Basically, SoleRebels produces footwear locally that often features a strong infusion of ancient Ethiopian culture with subtle undertones of modern, western design influences. Practically, all SoleRebels shoes are redesigns and reimaginations of the famous Selate and Barabasso shoe, a traditional recycled tire sole shoe which has been worn by Ethiopians for a very long time. The Selate and Barabasso shoe was famously worn by Ethiopian rebel fighters who vehemently opposed western forces from colonizing the country. As matter of fact, that’s where the name ‘soleRebels’ emerged from.
SoleRebels manufactures comfy sandals, slip-ons and lace-up shoes hand-crafted from recycled, weather-beaten tires and an assortment of locally-sourced natural fiber ingredients such as the ancient Koba plant (an indigenous plant which has been cultivated in Ethiopia for over several thousand years) and organic Abyssinian jute fiber which are used mainly in creating the mid-soles of SoleRebels shoes. By blending this ancient recycling tradition with contemporary, western-influenced, hip shoe designs, SoleRebels has built a successful footwear brand utilizing a production process that is zero carbon production and very eco-sensitive. All of SoleRebels shoes are hand-crafted by Bethlehem’s staff of over 100 people strictly using Ethiopian craft practices such as hand-spun organic cotton and artisan hand-loomed fabric. And the company sources all of its raw materials locally.
Today, shoes under the SoleRebels brand are sold in over 30 countries around the world and through various e-commerce sites like Amazon and Endless. SoleRebels also sells its products through its own e-commerce site. Prices vary, but you can get a pair of SoleRebels for anywhere from $20 to $100.
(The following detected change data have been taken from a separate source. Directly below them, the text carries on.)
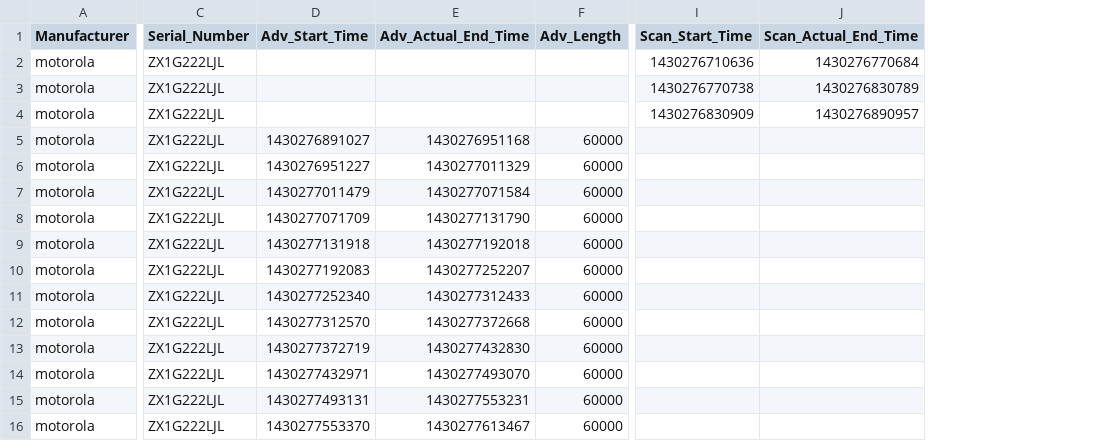
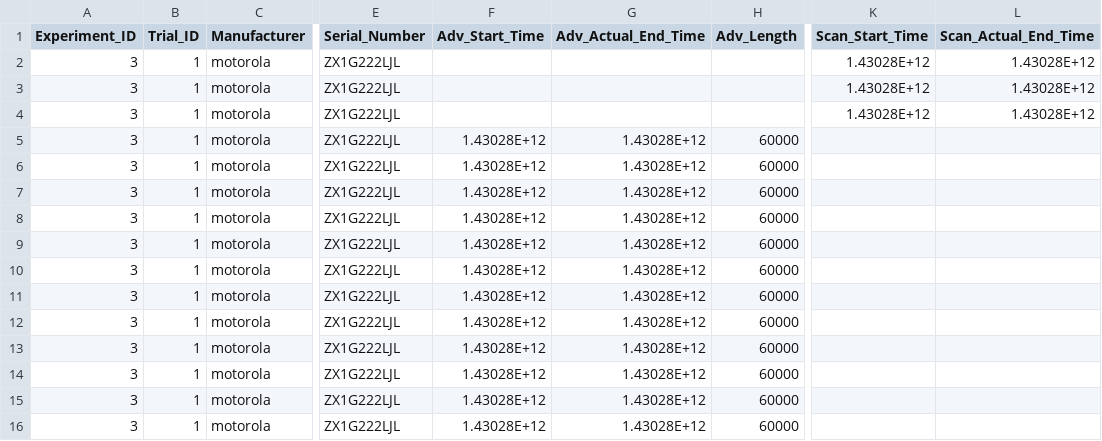
Before and after one commit to megameta/Ubicomp-Stat, a CSV file: Battery Test/Upload_Nexus 6_ZX1G222LJL_1430278182995/BATTERY_1430276710499.csv, drawn as a sheet; only a part is shown, gaps mark what is left out; addresses are those after the commit; the diff names each change by its address in the sheet, - before the commit and + after, or states it on an @@ line.

```diff
--- a/Battery Test/Upload_Nexus 6_ZX1G222LJL_1430278182995/BATTERY_1430276710499.csv
+++ b/Battery Test/Upload_Nexus 6_ZX1G222LJL_1430278182995/BATTERY_1430276710499.csv
+column A (Experiment_ID), rows 2-16: all 3
+column B (Trial_ID), rows 2-16: all 1
-K2 (Scan_Start_Time): 1430276710636
+K2 (Scan_Start_Time): 1.43028E+12
-L2 (Scan_Actual_End_Time): 1430276770684
+L2 (Scan_Actual_End_Time): 1.43028E+12
-K3 (Scan_Start_Time): 1430276770738
+K3 (Scan_Start_Time): 1.43028E+12
-L3 (Scan_Actual_End_Time): 1430276830789
+L3 (Scan_Actual_End_Time): 1.43028E+12
-K4 (Scan_Start_Time): 1430276830909
+K4 (Scan_Start_Time): 1.43028E+12
-L4 (Scan_Actual_End_Time): 1430276890957
+L4 (Scan_Actual_End_Time): 1.43028E+12
-F5 (Adv_Start_Time): 1430276891027
+F5 (Adv_Start_Time): 1.43028E+12
-G5 (Adv_Actual_End_Time): 1430276951168
+G5 (Adv_Actual_End_Time): 1.43028E+12
-F6 (Adv_Start_Time): 1430276951227
+F6 (Adv_Start_Time): 1.43028E+12
-G6 (Adv_Actual_End_Time): 1430277011329
+G6 (Adv_Actual_End_Time): 1.43028E+12
-F7 (Adv_Start_Time): 1430277011479
+F7 (Adv_Start_Time): 1.43028E+12
-G7 (Adv_Actual_End_Time): 1430277071584
+G7 (Adv_Actual_End_Time): 1.43028E+12
-F8 (Adv_Start_Time): 1430277071709
+F8 (Adv_Start_Time): 1.43028E+12
-G8 (Adv_Actual_End_Time): 1430277131790
+G8 (Adv_Actual_End_Time): 1.43028E+12
-F9 (Adv_Start_Time): 1430277131918
+F9 (Adv_Start_Time): 1.43028E+12
-G9 (Adv_Actual_End_Time): 1430277192018
+G9 (Adv_Actual_End_Time): 1.43028E+12
-F10 (Adv_Start_Time): 1430277192083
+F10 (Adv_Start_Time): 1.43028E+12
-G10 (Adv_Actual_End_Time): 1430277252207
+G10 (Adv_Actual_End_Time): 1.43028E+12
-F11 (Adv_Start_Time): 1430277252340
+F11 (Adv_Start_Time): 1.43028E+12
-G11 (Adv_Actual_End_Time): 1430277312433
+G11 (Adv_Actual_End_Time): 1.43028E+12
-F12 (Adv_Start_Time): 1430277312570
+F12 (Adv_Start_Time): 1.43028E+12
-G12 (Adv_Actual_End_Time): 1430277372668
+G12 (Adv_Actual_End_Time): 1.43028E+12
-F13 (Adv_Start_Time): 1430277372719
+F13 (Adv_Start_Time): 1.43028E+12
-G13 (Adv_Actual_End_Time): 1430277432830
+G13 (Adv_Actual_End_Time): 1.43028E+12
-F14 (Adv_Start_Time): 1430277432971
+F14 (Adv_Start_Time): 1.43028E+12
-G14 (Adv_Actual_End_Time): 1430277493070
+G14 (Adv_Actual_End_Time): 1.43028E+12
-F15 (Adv_Start_Time): 1430277493131
+F15 (Adv_Start_Time): 1.43028E+12
-G15 (Adv_Actual_End_Time): 1430277553231
+G15 (Adv_Actual_End_Time): 1.43028E+12
-F16 (Adv_Start_Time): 1430277553370
+F16 (Adv_Start_Time): 1.43028E+12
-G16 (Adv_Actual_End_Time): 1430277613467
+G16 (Adv_Actual_End_Time): 1.43028E+12
```
Also changed, not shown: Battery Test/Upload_Nexus 6_ZX1G223G4S_1430278421873/BATTERY_1430276705306.csv, Battery Test/Upload_Nexus 6_ZX1G2245FB_1430278125834/BATTERY_1430276707501.csv, 23 other files.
SoleRebels has become a hugely successful, sustainable, truly world-class enterprise. I asked Bethlehem sometime last year for revenues of her company. Like most African entrepreneurs I’ve encountered, she refused to divulge the numbers. But SoleRebels takes in at least $1 million in annual revenue. I know this because the company was among the top 5 finalists of the 2011 edition of the prestigious Legatum Africa Awards For Entrepreneurship. One of the criteria for the finalists was that their companies had proven annual revenues of $1 million – $15 million.
Bethlehem has earned significant international recognition for her work at SoleRebels and is now one of Africa’s most recognizable female entrepreneurs. Early last year, she was selected as a Young Global Leader by the World Economic Forum. In June she won the award of ‘Most Outstanding Businesswoman’ at the annual African Business Awards organized by African Business Magazine, and in November, she was named the ‘Most Valuable Entrepreneur’ at the 2011 Global Entrepreneurship Week (GEW).
A lady of grandiose ambitions, Bethlehem is relentlessly pursuing her dream of building an international footwear brand right from the heart of Ethiopia. And she’s making significant progress. SoleRebels has opened up a retail outlet in Taiwan and has franchise proposals for Canada, Italy, Australia, Israel, Spain, Japan and the United States among other countries. In a recent interview with Tadias Magazine, Bethlehem estimated that revenues from Sole Rebels retail operations will hit the $10 million mark by 2016. Considering the exceptional success she’s achieved in less than 8 years, she’ll probably exceed her estimations.